The medical interpreter is required to be well-trained in both English and their target language and the field of medical interpreting. As a result, a medical interpreter can obtain a certified medical interpreter's title and work for a remote medical interpreting or on-site service.
What Are the Certification Organizations to Become a Certified Medical Interpreter?
Medical interpreter's Certifications are a means for patients, interpreters, healthcare providers, and language services agencies to identify the most competent interpreters.
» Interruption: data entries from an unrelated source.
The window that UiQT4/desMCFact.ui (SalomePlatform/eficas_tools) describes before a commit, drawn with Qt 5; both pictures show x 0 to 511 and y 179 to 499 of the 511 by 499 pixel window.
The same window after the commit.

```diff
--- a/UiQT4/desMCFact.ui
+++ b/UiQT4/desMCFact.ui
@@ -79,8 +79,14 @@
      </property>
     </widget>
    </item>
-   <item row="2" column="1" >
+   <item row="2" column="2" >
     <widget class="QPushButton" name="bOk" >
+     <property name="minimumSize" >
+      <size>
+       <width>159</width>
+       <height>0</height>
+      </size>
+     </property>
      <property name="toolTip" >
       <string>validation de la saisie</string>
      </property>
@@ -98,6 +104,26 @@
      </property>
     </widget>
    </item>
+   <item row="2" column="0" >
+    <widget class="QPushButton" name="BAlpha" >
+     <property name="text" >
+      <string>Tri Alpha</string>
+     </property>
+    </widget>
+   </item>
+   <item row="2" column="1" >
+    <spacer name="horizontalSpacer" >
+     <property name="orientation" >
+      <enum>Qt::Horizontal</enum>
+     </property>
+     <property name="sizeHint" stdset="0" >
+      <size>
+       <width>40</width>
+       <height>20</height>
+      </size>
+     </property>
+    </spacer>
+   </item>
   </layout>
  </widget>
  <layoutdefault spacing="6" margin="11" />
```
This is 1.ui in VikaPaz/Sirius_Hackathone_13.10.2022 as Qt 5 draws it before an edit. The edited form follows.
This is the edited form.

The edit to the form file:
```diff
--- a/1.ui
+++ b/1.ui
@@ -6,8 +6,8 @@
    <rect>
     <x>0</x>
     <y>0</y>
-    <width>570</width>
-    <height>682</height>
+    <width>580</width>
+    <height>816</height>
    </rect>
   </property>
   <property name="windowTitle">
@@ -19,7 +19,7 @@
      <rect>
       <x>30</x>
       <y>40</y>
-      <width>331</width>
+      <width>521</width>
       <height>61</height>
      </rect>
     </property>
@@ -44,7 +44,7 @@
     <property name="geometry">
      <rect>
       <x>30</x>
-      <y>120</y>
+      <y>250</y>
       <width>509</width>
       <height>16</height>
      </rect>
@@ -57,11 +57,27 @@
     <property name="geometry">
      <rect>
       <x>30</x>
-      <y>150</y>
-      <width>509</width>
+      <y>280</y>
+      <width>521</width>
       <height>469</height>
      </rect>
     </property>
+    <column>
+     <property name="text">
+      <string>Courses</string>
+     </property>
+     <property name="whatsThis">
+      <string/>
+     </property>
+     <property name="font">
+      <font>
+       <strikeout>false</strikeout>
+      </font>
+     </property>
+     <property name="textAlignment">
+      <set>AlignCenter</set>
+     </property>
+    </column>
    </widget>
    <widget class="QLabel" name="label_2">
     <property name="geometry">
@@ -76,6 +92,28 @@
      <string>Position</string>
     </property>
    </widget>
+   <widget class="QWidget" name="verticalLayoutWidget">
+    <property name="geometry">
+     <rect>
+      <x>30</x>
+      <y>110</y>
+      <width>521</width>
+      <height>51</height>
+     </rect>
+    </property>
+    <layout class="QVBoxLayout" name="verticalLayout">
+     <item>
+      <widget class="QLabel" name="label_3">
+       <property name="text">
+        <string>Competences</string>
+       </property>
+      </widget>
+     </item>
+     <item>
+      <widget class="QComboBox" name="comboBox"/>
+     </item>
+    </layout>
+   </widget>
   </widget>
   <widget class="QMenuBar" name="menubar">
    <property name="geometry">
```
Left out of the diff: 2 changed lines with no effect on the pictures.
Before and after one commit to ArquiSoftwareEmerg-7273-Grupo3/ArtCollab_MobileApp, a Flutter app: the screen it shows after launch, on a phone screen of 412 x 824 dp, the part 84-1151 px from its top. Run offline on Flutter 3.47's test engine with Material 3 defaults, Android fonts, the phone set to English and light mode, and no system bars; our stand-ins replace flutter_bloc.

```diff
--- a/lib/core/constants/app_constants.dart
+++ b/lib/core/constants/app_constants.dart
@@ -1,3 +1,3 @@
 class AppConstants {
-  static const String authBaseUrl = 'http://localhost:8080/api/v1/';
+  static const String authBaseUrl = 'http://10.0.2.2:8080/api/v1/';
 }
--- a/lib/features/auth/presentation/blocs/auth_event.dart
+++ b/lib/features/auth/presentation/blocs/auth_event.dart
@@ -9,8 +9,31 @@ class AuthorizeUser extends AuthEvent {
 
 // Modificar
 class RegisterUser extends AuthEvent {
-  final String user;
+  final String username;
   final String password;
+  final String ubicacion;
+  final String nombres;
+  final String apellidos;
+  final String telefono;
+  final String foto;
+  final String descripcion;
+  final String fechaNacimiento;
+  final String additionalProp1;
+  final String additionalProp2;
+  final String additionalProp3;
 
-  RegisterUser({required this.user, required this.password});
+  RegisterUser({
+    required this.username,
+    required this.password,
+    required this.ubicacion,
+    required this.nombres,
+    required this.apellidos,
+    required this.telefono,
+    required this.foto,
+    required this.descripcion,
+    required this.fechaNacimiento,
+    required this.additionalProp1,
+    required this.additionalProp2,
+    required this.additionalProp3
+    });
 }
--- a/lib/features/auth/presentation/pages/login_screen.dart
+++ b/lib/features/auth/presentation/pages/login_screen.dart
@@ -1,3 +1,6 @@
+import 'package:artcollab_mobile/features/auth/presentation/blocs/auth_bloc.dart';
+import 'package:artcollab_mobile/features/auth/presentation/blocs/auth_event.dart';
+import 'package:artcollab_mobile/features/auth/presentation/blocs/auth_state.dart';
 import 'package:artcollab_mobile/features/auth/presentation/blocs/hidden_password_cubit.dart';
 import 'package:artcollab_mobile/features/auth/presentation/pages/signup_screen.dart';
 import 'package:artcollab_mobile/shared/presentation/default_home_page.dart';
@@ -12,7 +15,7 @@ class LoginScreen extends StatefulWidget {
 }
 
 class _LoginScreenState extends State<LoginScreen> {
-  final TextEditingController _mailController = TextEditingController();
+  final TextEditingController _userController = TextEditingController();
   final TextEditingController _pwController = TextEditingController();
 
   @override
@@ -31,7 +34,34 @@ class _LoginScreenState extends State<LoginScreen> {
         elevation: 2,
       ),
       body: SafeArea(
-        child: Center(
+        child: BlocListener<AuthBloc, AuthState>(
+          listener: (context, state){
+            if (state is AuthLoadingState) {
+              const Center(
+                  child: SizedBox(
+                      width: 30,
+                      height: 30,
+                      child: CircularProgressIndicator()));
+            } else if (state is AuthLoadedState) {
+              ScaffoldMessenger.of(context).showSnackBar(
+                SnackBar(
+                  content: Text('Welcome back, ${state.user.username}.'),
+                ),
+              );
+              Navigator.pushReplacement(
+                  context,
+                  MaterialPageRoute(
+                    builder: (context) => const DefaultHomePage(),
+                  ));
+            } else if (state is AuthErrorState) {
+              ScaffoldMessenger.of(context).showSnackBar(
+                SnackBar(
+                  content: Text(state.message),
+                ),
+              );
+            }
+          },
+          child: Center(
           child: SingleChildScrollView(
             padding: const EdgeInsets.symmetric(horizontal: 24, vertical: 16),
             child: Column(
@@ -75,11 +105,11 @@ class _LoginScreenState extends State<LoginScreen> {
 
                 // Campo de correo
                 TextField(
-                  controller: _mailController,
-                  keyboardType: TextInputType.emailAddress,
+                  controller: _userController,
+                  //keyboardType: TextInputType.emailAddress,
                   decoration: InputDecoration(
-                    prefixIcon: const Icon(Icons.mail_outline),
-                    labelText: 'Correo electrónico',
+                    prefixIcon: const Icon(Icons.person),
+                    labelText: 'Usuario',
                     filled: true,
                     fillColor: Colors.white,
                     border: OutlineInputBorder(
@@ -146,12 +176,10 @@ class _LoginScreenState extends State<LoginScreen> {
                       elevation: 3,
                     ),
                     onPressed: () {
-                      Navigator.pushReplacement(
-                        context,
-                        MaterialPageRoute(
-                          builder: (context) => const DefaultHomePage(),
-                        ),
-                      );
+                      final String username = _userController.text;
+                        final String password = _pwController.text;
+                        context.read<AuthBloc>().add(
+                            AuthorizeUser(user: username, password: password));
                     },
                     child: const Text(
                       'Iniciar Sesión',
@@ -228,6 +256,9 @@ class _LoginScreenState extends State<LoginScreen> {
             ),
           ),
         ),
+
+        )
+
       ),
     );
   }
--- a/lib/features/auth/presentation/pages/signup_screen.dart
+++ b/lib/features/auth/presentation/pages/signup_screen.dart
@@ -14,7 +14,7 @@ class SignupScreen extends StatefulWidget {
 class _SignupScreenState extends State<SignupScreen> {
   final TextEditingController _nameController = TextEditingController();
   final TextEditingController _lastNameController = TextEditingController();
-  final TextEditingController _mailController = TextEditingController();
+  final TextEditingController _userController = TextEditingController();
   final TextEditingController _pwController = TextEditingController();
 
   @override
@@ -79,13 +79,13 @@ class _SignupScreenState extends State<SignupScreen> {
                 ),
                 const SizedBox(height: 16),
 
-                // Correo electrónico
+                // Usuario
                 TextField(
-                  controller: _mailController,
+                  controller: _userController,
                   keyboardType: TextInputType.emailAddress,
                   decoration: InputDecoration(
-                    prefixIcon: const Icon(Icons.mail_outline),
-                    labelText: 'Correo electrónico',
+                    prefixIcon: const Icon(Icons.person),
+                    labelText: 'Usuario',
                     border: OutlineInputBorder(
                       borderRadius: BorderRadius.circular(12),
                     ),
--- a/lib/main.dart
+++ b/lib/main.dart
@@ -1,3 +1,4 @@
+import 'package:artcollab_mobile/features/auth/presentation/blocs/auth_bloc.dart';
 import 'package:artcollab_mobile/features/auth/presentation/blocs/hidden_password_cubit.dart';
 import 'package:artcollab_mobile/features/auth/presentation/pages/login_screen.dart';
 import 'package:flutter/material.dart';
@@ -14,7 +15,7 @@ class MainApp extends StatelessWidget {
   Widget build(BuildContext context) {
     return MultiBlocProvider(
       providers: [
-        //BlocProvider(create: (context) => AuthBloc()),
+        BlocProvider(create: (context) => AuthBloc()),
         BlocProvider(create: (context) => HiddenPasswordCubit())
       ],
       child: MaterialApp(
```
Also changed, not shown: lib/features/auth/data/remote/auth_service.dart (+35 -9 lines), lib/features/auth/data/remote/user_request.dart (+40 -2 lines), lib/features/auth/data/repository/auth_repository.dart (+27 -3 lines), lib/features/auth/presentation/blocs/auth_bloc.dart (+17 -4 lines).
Currently, two organizations provide national certification for medical interpreters.
Certification Commission for Healthcare Interpreters (CCHI)
National Board of Certification for Medical Interpreters (NBCMI)
The Certification Commission for Healthcare Interpreters (CCHI) offers the CHI Exam while the National Board of Certification for Medical Interpreters (NBCMI) offers the CMI Exam.
What Are the Requirements to Become a Medical Interpreter?
Medical interpreters must comply with similar requirements from both certification organizations. Anyone who wants to sit for a certification exam and become a medical interpreter has to:
Be at least 18 years old
Have at least a U.S. high school diploma (or GED) or its equivalent from another country
Complete a minimum of 40 hours of medical interpreting training (academic or non-academic program)
Possess linguistic proficiency in English and the primary language for which you are seeking certification
The CCHI requires that you demonstrate linguistic proficiency in both English and the other language for which you are seeking certification.
The NBCMI, meanwhile, requires you to show proficiency in English through a bachelor’s degree, a Master’s Degree, Ph.D., or other higher education degrees. Passes in numerous tests (TOEFL and IELTS, for example) also qualify. Roughly the same is required in the applicant’s second language, as well as a higher education degree in a country that speaks the target language. Applicants complete an oral and written exam in order to obtain certification available in Mandarin, Spanish, Russian, Korean, Vietnamese, and Cantonese. Those interpreting other languages need to go through the CCHI.
Once qualified, you need to complete 32 hours of continuing education every four years for the CCHI and 30 hours every five years for the NBCMI to retain your certification. Next step, you will become a medical interpreter!
To learn more :